2016 Fight Of The Year Nominations:
Carl Frampton W12 Leo Santa Cruz: Healthy contingents of both Irish and Mexican fight fans created a raucous atmosphere as Frampton and Santa Cruz went to war for 12 fast-paced rounds with the underdog, Frampton, pulling out a close points win.
Francisco Vargas D12 Orlando Salido: 12 rounds of magnificent, toe-to-toe warfare. “Though the battle ended in a majority draw, the lack of a decisive winner in no way detracted from the visceral thrills these two incredibly tough gladiators gave us.”
Keith Thurman W12 Shawn Porter: A showdown between two of the best in the talent-stacked welterweight division, Porter and Thurman gave fight fans a close, hard-fought, back-and-forth scrap.
Shinsuke Yamanaka TKO7 Anselmo Moreno: In September of last year, Yamanaka scored a decision victory over Moreno. The second time around Yamanaka needed no help from the judges in what turned out to be a thrilling shoot-out, and five knockdowns later it was all over in round seven.
Francis Lafreniere W10 Renan St Juste: In a clash of cross-town rivals on the undercard of Kovalev vs Pascal II, St Juste and Lafreniere went to war for ten intense, thrilling and bloody rounds. HBO clearly picked the wrong undercard fight to feature on their broadcast. Definitely Montreal’s Fight Of The Year.
Jamie Conlan TKO8 Anthony Nelson: In an electrifying, see-saw war that saw both men hit the canvas, Ireland’s Conlan appeared in serious trouble before he landed a hellacious body punch to put his British rival down for the count.
Andre Ward W12 Sergey Kovalev: One of the best matches in the sport actually happened and “Krusher” and “S.O.G.” delivered with a taut, tense and terrific 12 round joust, marred by some bewildering scorecards.

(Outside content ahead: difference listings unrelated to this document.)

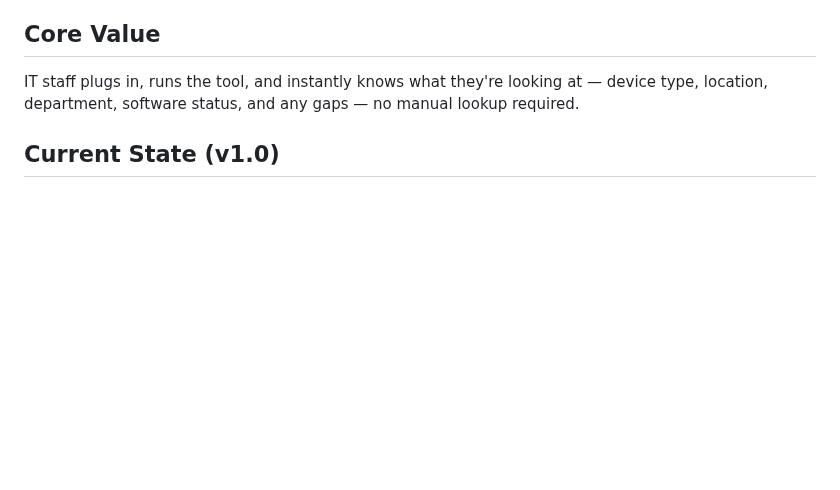
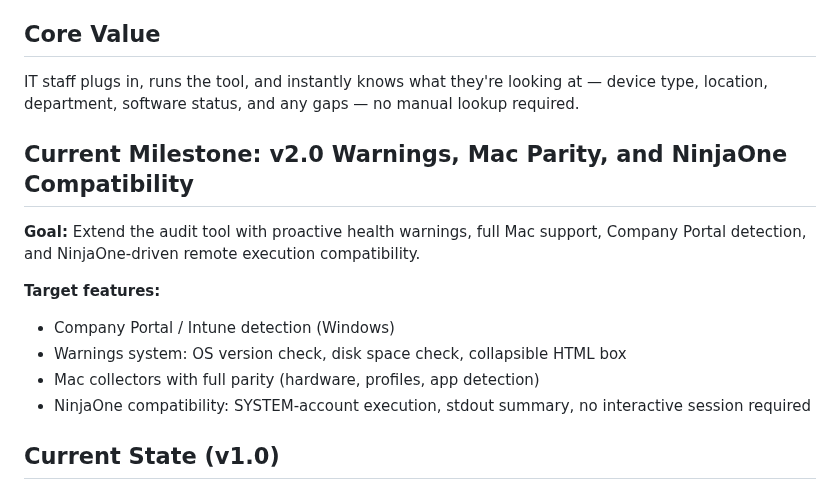
Before and after one commit to justin-rh/status.report, a Markdown page: .planning/PROJECT.md, the part around the change. Rendered like a GitHub page; blank space fills up the shorter version.

Commit message:
docs: start milestone v2.0 Warnings, Mac Parity, and NinjaOne Compatibility

```diff
--- a/.planning/PROJECT.md
+++ b/.planning/PROJECT.md
@@ -7,6 +7,16 @@ A self-contained Windows .exe that runs from a USB flash drive and audits a Wind
 ## Core Value
 
 IT staff plugs in, runs the tool, and instantly knows what they're looking at — device type, location, department, software status, and any gaps — no manual lookup required.
+
+## Current Milestone: v2.0 Warnings, Mac Parity, and NinjaOne Compatibility
+
+**Goal:** Extend the audit tool with proactive health warnings, full Mac support, Company Portal detection, and NinjaOne-driven remote execution compatibility.
+
+**Target features:**
+- Company Portal / Intune detection (Windows)
+- Warnings system: OS version check, disk space check, collapsible HTML box
+- Mac collectors with full parity (hardware, profiles, app detection)
+- NinjaOne compatibility: SYSTEM-account execution, stdout summary, no interactive session required
 
 ## Current State (v1.0)
 
```
Also changed, not shown: .planning/STATE.md (+17 -17 lines).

Roman Gonzalez W12 Carlos Cuadras: “Chocolatito” moved up to challenge for his fourth divisional world title and got one of the most punishing fights of his career. Gonzalez and Cuadras combined for 579 landed blows; only 72 were jabs.
Winner: Francisco Vargas D12 Orlando Salido
All of the above were remarkable, but Salido vs Vargas is likely to go down as one of the best tilts of the entire decade. How fitting that the first major fight following the death of Muhammad Ali was a vicious war with both Mexican warriors giving all they had for victory, just as Ali did in his legendary rumbles with Joe Frazier and Ken Norton.
Salido vs Vargas is a brawl that can stand alongside any of the great fights of the past for sheer toe-to-toe mayhem. As Patrick Connor wrote:
“In the first two rounds Vargas controlled the pace and distance with his jab while Salido had difficulty drawing in the younger man. It seemed like finally the 35-year-old may have realized his age, but then Salido surged in rounds three and four, finding a home for his patented body attack and clearly slowing Vargas down. Most importantly, Salido’s resistance signaled to Vargas that standing his ground would be necessary if he was to get past the experienced veteran.
Rounds five through seven could all be considered for “Round of the Year,” as all three offered furious back-and-forth action. Of the 204 total punches thrown in round five, for instance, only one was a jab. And both men followed up that round with more intense skirmishing before Vargas appeared to be shutting down and letting Salido have his way in round eight.
It wasn’t over, though, and Vargas made an impressive stand in rounds nine and ten before Salido did the same in 11 and 12. The rough collisions and booming punches made for swollen mugs on both men, but Vargas walked away with serious cuts near both eyes that will require time to heal. Suffice to say, both men made huge sacrifices to produce a battle worthy of inclusion in any list of great Mexico vs Mexico clashes.”
Here’s hoping there’s a rematch!